You have to be a little bit sad about Vinnie Pestano’s demotion, even if you accept the fact that it was probably necessary at this point. He was a great pitcher the past couple of years, and seemed to be a truly good guy that was beloved by his teammates. It’s sad to see a guy like that shipped off to Triple-A. Pestano struggled for much of this year, and it was starting to become clear that Terry Francona was hesitant to go to him in key situations. You can’t have him just sitting around doing nothing – that won’t help him solve his problems. You also can’t have him blowing games left and right when you’re in the middle of a pennant race. In the best case scenario, Pestano is able to get a decent amount of work in Columbus and can correct some of his issues. Then he’ll return down the stretch to help the bullpen. But what went wrong with Pestano in the first place?
There is speculation that this is all mental, or perhaps it’s an injury Pestano has been hiding over the past several months. It could be a mechanical issue, something that will improve with some adjustments. While we may never know what’s going on inside of Pestano’s head, or if there’s something physically wrong with him, we can look at the numbers to see what has changed.
Both 2011 and 2012 were fantastic years for Pestano, so let’s break down the stats in each of those and compare it to this year.
Pestano has always had slightly worse numbers against left handed batters, as compared to righties.
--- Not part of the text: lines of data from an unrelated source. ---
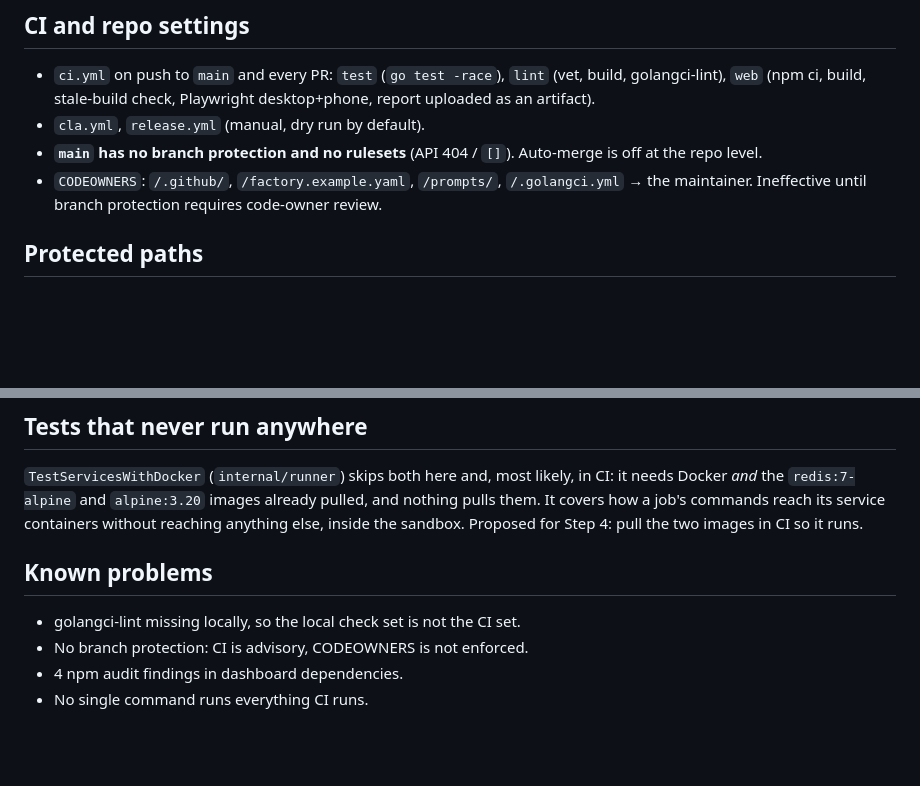
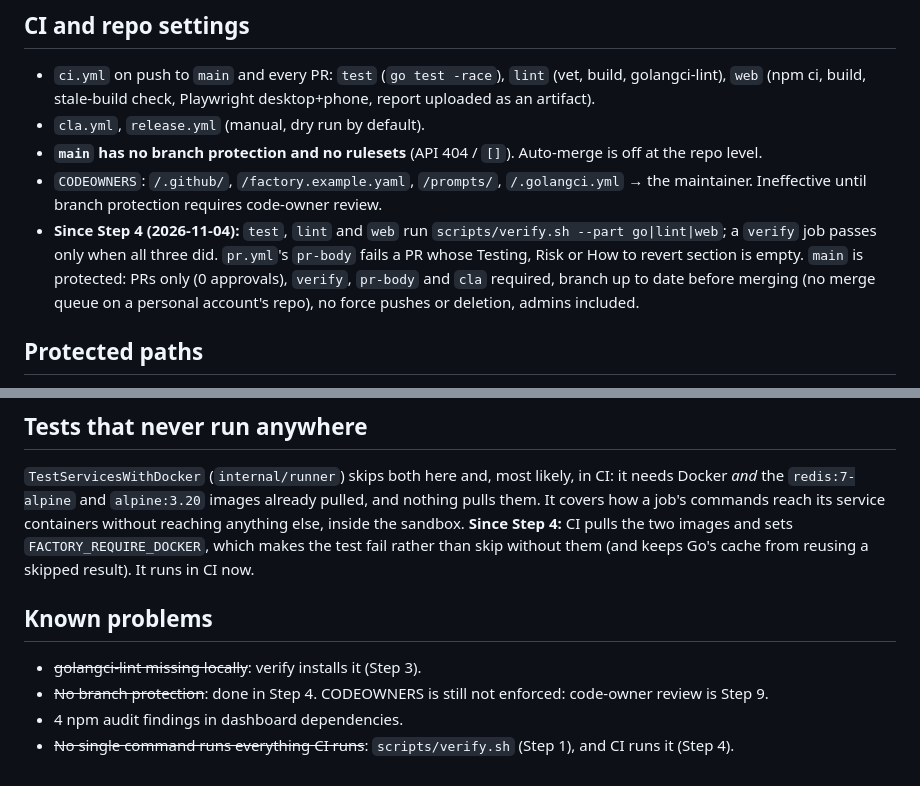
Before and after one commit to claptimes5/factory, a Markdown page: docs/factory/BASELINE.md, 2 parts joined by grey strips. Drawn GitHub-style; blank space fills up the shorter version.

```diff
--- a/docs/factory/BASELINE.md
+++ b/docs/factory/BASELINE.md
@@ -64,6 +64,13 @@ recognized, not retried until green.
 - `CODEOWNERS`: `/.github/`, `/factory.example.yaml`, `/prompts/`,
   `/.golangci.yml` → the maintainer. Ineffective until branch protection
   requires code-owner review.
+- **Since Step 4 (2026-11-04):** `test`, `lint` and `web` run
+  `scripts/verify.sh --part go|lint|web`; a `verify` job passes only when
+  all three did. `pr.yml`'s `pr-body` fails a PR whose Testing, Risk or
+  How to revert section is empty. `main` is protected: PRs only (0
+  approvals), `verify`, `pr-body` and `cla` required, branch up to date
+  before merging (no merge queue on a personal account's repo), no force
+  pushes or deletion, admins included.
 
 ## Protected paths
 
@@ -107,12 +114,16 @@ judgment"); revisit in Step 5.
 likely, in CI: it needs Docker *and* the `redis:7-alpine` and
 `alpine:3.20` images already pulled, and nothing pulls them. It covers
 how a job's commands reach its service containers without reaching
-anything else, inside the sandbox. Proposed for Step 4: pull the two
-images in CI so it runs.
+anything else, inside the sandbox. **Since Step 4:** CI pulls the two
+images and sets `FACTORY_REQUIRE_DOCKER`, which makes the test fail
+rather than skip without them (and keeps Go's cache from reusing a
+skipped result). It runs in CI now.
 
 ## Known problems
 
-- golangci-lint missing locally, so the local check set is not the CI set.
-- No branch protection: CI is advisory, CODEOWNERS is not enforced.
+- ~~golangci-lint missing locally~~: verify installs it (Step 3).
+- ~~No branch protection~~: done in Step 4. CODEOWNERS is still not
+  enforced: code-owner review is Step 9.
 - 4 npm audit findings in dashboard dependencies.
-- No single command runs everything CI runs.
+- ~~No single command runs everything CI runs~~: `scripts/verify.sh`
+  (Step 1), and CI runs it (Step 4).
```
Also changed, not shown: docs/factory/PROGRESS.md (+27 -1 lines).
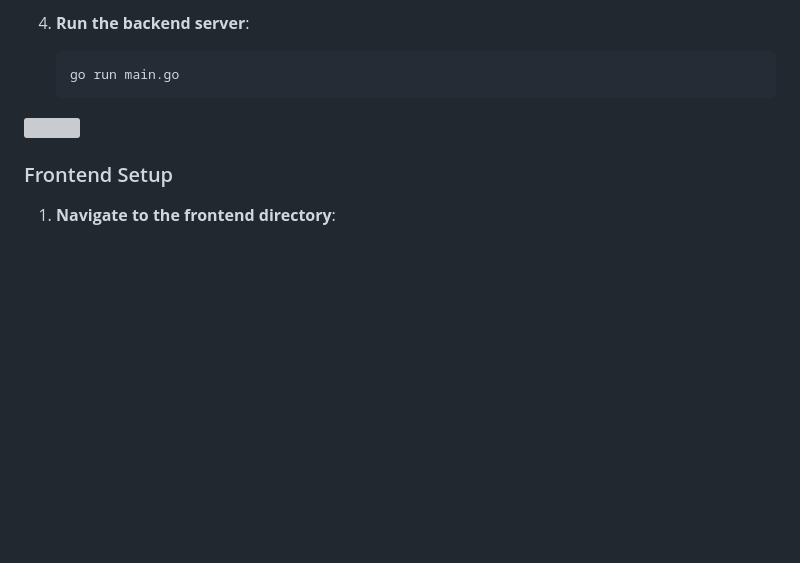
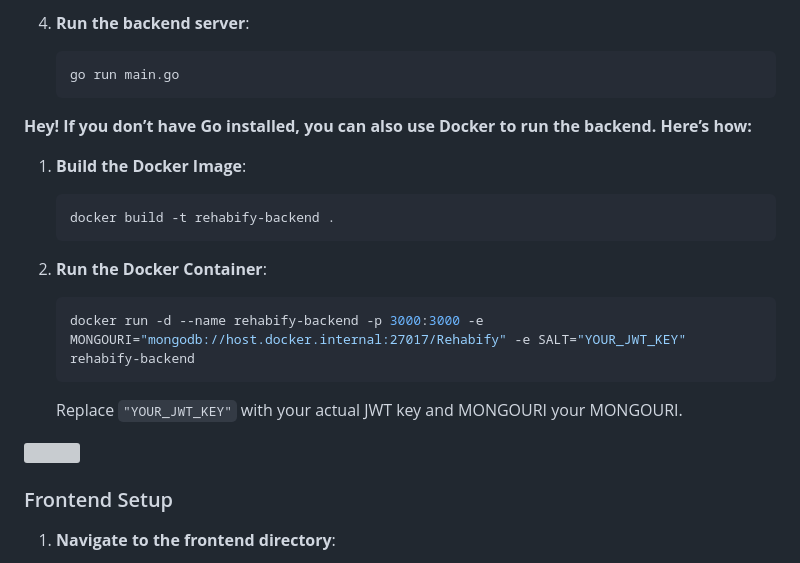
Before and after one commit to Ratnesh-Team/Rehabify, a Markdown page: README.md, the part around the change. GitHub-like rendering; blank space fills up the shorter version; grey boxes are pictures that could not be loaded.

````diff
--- a/README.md
+++ b/README.md
@@ -86,6 +86,21 @@ For contributing to this repository, make sure you raise a pull request to the `
     ```bash
     go run main.go
     ```
+
+**Hey! If you don’t have Go installed, you can also use Docker to run the backend. Here’s how:**
+
+1. **Build the Docker Image**:
+    ```bash
+    docker build -t rehabify-backend .
+    ```
+
+2. **Run the Docker Container**:
+    ```bash
+    docker run -d --name rehabify-backend -p 3000:3000 -e MONGOURI="mongodb://host.docker.internal:27017/Rehabify" -e SALT="YOUR_JWT_KEY" rehabify-backend
+    ```
+
+   Replace `"YOUR_JWT_KEY"` with your actual JWT key and MONGOURI your MONGOURI.
+
 <img src="https://www.animatedimages.org/data/media/562/animated-line-image-0184.gif" width="1920" />
 
 ### Frontend Setup
````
In 2011, right-handers batted just .115/.218/.192 off of Pestano, and he had a 4.38 strikeout to walk ratio. He was a bit worse against lefties – they batted .280/.350/.462 and had a 1.75 strikeout to walk ratio. When you look at his month-by-month performance, he happened to have a rough July in 2011, where his ERA was over 7.00. Every other month it was under 2.00, and during two months it was below 1.00. Pestano also did a great job of neutralizing batters with runners in scoring position – they hit just .176 off of him.
Pestano continued his dominance against right-handed batters, they hit just .168/.227/.261 off of him, and he had a 5.88 strikeout to walk ratio. He actually improved against left-handed batters too; they hit .241/.329/.423 off of him and he had a 1.81 strikeout to walk ratio. Pestano’s ERA jumped above 4.00 from August to the end of the year, but the entire team was slumping during that time. With runners in scoring position, Pestano held batters to a .194 average. All of his 2012 numbers were right on par with his 2011 totals for the most part. Was the jump from August to the end of the year a tip-off to the problems this year? Because that’s when it seemed that things started to go south for him.
Everything started to fall apart for Pestano this year in pretty much every aspect. Right-handed hitters, who never hit more than .168 off of him the prior two years, now improved to a .228/.338/.404 line, and he had just a 1.80 strikeout to walk ratio. That’s almost four full points below his ratio against righties in 2012. His numbers against lefties were still somewhat consistent though – they hit .275/.367/.493 off of him, but that’s still roughly on par with 2011 figures. His 1.78 strikeout to walk ratio against lefties is fairly similar to the prior two years. With runners in scoring position, batters were now hitting .235 off of Pestano, a more than 40 point jump over the prior year.
Almost everything is worse across the board for Pestano – he’s no longer dominant against right handed hitters. His walk rate has increased and his strikeout rate has decreased, in addition to obviously surrendering more hits. He’s already given up more home runs than he did during the entire season in 2011, and is only one away from matching his 2012 homer total.
There are obvious questions on whether or not his participation in the World Baseball Classic is the root cause to some of Pestano’s problems. He took it very hard when he surrendered three runs without recording an out in the elimination game against Puerto Rico. (Pestano entered the game with a runner on first and two outs, with Puerto Rico up 1-0). Relievers have to have a short memory when it comes to mistakes like that, but did this somehow impact Pestano’s confidence? Even though bullpen pitchers can be volatile from year to year, there are also questions of whether or not the WBC takes a physical toll. Several relievers that participated have had a worse season in 2013, but Pestano swears that’s not the cause for his struggles. In this Ben Lindbergh piece for ESPN Insider, he agrees with Pestano – there is not enough evidence to directly connect the WBC itself with pitcher struggles. Also, how would this explain that the first signs of trouble appeared in August 2012?
Perhaps this is a mental issue, or an injury of some sorts; however, Pestano’s velocity doesn’t seem to be significantly different than it has during better seasons. This could be a situation where everything has just snowballed – once his confidence was broken, the problems just multiplied until we got to this point.
I do know that regardless of the cause, Indians fans are cheering for him to turn it around. Not just because we miss having his lights-out arm in the bullpen, but because he was a likable guy that was a fan favorite. I hope we see him back in Cleveland, and back to his old self, before too long.